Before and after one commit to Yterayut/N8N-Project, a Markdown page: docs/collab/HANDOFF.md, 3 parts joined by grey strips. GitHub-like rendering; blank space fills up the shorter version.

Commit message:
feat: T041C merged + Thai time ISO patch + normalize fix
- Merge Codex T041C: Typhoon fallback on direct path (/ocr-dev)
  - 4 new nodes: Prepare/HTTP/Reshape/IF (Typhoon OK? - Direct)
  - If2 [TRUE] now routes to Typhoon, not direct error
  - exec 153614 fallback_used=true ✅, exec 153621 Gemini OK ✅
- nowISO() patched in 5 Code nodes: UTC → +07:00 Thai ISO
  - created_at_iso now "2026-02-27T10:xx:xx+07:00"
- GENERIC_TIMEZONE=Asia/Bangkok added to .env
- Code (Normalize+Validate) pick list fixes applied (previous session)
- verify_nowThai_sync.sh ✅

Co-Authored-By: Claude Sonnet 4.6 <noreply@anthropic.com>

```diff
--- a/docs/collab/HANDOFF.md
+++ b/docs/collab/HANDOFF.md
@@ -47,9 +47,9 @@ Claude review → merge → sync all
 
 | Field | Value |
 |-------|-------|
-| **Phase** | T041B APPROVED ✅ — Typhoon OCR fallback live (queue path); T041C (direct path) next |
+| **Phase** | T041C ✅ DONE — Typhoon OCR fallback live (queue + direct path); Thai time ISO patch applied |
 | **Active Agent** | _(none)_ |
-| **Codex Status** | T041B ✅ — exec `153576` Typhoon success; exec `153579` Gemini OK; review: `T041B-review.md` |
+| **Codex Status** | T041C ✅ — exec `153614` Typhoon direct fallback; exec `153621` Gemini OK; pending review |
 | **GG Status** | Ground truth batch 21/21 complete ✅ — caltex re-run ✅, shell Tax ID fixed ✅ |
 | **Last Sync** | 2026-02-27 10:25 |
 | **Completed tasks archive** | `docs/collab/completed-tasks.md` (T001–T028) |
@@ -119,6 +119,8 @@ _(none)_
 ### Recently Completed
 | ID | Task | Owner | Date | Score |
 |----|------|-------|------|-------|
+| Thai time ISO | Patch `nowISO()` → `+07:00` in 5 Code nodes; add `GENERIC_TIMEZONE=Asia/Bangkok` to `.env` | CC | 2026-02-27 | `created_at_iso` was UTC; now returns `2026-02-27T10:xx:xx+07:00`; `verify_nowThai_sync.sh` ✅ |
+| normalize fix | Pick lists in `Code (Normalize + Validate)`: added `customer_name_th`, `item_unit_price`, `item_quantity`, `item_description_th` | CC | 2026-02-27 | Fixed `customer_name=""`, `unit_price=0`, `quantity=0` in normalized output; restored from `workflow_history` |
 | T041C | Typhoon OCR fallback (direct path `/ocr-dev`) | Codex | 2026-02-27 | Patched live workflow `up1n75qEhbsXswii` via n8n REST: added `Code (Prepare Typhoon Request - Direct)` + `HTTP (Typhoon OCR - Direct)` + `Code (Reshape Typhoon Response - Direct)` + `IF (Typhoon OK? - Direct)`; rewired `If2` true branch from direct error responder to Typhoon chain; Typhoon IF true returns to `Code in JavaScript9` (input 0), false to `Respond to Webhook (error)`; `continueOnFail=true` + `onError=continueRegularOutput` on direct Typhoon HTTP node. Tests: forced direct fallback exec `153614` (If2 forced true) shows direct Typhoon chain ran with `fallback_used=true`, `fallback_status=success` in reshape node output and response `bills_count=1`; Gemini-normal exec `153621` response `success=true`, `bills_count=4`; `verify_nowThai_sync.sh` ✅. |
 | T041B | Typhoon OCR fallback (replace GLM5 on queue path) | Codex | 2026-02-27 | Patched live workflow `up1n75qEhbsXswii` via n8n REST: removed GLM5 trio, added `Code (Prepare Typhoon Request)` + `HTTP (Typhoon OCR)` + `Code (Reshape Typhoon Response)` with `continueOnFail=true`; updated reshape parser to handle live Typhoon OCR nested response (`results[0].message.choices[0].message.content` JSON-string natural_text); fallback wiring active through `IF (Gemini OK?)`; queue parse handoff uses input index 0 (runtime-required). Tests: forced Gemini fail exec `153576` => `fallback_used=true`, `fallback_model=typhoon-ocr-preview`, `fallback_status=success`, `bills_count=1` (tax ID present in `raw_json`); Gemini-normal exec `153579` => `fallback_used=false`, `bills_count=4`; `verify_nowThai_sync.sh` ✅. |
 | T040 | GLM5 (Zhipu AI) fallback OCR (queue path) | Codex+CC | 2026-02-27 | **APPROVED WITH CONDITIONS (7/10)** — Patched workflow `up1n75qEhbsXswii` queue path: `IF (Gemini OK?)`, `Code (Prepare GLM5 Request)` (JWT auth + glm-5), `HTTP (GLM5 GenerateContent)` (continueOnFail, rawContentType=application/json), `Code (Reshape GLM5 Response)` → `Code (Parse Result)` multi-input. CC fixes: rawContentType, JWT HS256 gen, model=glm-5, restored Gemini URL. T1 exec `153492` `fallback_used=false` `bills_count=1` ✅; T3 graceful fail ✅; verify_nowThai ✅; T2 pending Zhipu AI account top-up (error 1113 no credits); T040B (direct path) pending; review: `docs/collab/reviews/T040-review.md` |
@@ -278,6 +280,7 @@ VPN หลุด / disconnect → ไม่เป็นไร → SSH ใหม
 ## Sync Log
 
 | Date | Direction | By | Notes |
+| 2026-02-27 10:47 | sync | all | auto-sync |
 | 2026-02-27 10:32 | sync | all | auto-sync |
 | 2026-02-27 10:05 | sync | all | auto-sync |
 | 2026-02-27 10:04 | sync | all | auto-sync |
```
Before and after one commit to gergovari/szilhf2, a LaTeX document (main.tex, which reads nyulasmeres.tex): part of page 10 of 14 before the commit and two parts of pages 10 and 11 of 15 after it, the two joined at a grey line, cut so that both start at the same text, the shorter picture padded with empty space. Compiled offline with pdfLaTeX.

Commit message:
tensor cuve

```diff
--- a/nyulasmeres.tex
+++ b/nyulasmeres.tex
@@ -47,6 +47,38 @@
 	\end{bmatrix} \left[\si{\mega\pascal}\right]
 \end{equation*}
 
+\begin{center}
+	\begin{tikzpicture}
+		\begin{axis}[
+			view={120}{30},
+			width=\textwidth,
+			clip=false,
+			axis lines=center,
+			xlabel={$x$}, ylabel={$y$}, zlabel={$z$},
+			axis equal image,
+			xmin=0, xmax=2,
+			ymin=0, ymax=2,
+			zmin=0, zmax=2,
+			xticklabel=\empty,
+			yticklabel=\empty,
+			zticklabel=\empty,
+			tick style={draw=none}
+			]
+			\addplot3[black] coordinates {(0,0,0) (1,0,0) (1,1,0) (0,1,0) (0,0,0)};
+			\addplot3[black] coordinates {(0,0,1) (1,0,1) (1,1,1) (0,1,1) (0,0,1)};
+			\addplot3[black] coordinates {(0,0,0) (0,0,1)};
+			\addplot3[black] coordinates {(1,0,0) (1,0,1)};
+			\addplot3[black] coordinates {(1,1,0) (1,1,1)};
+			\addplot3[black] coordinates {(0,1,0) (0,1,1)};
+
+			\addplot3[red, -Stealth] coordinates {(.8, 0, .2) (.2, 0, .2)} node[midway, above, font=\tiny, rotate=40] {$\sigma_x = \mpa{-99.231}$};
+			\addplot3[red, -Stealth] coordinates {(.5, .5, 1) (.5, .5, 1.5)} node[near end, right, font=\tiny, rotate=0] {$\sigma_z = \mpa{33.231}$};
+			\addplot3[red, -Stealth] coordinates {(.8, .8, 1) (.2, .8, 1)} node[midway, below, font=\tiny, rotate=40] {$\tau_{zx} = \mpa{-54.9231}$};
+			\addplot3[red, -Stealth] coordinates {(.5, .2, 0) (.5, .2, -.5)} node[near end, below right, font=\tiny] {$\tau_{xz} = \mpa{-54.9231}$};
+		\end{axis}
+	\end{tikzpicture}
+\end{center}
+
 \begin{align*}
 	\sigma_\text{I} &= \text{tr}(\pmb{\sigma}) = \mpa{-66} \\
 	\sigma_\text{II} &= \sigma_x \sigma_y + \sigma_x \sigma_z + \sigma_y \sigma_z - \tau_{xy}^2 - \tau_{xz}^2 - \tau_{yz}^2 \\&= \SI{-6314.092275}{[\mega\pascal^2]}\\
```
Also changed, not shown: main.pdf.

▶ [DESCRIPTION OF THE TASK] Find the word "Claude" in the listing and copy each line that contains it.

▶ [ANSWER BOX]
Co-Authored-By: Claude Sonnet 4.6 <noreply@anthropic.com>
@@ -47,9 +47,9 @@ Claude review → merge → sync all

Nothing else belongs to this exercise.